From the entries underneath, give the number of lines holding the word "results", without any other words.

Information:
= Beginning of Section =

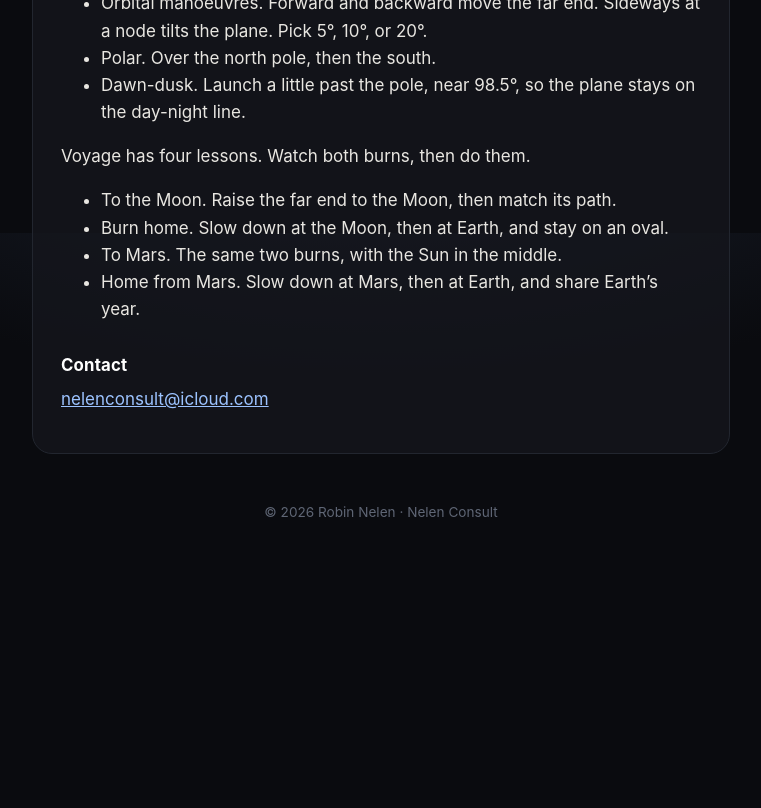
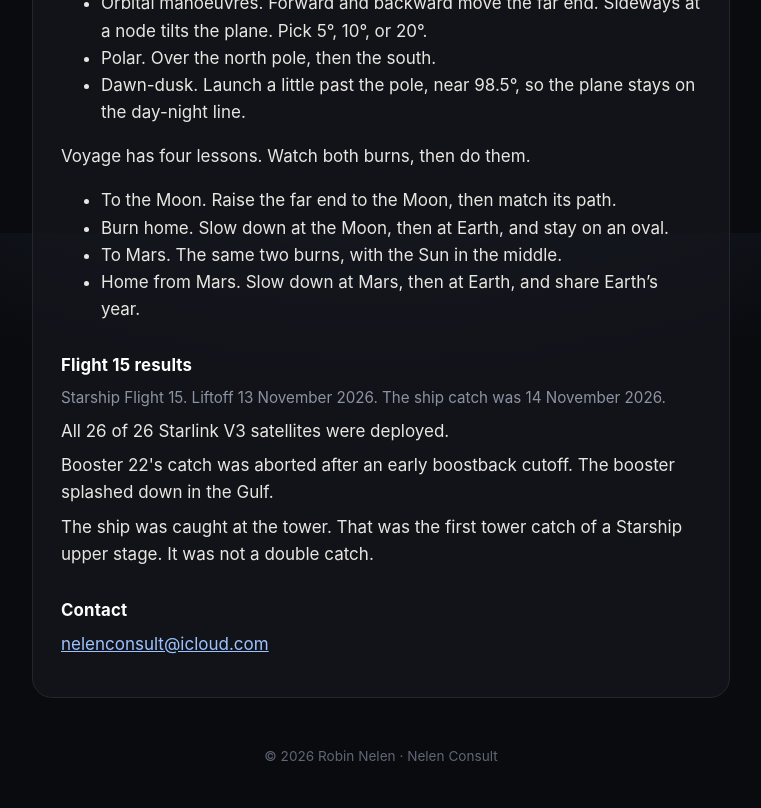
Before and after one commit to RobinNelen/aphelion-app-support, a plain HTML site: page support.html in a window 1280 px wide. Shown: the part 1367-2175 px from the top of the page, without its empty margins (259-1020 px from the left). Before the commit the page ends 1930 px from the top, so only its background shows below. Drawn offline with Linux system fonts and the light colour scheme.

Commit message:
Publish the Flight 15 results on the support page.

```diff
--- a/support.html
+++ b/support.html
@@ -67,6 +67,12 @@
       <li>Home from Mars. Slow down at Mars, then at Earth, and share Earth’s year.</li>
     </ul>
 
+    <h2>Flight 15 results</h2>
+    <p class="meta">Starship Flight 15. Liftoff 13 November 2026. The ship catch was 14 November 2026.</p>
+    <p>All 26 of 26 Starlink V3 satellites were deployed.</p>
+    <p>Booster 22's catch was aborted after an early boostback cutoff. The booster splashed down in the Gulf.</p>
+    <p>The ship was caught at the tower. That was the first tower catch of a Starship upper stage. It was not a double catch.</p>
+
     <h2>Contact</h2>
     <p><a href="mailto:nelenconsult@icloud.com">nelenconsult@icloud.com</a></p>
   </main>
```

= End of Section =

Answer below:
2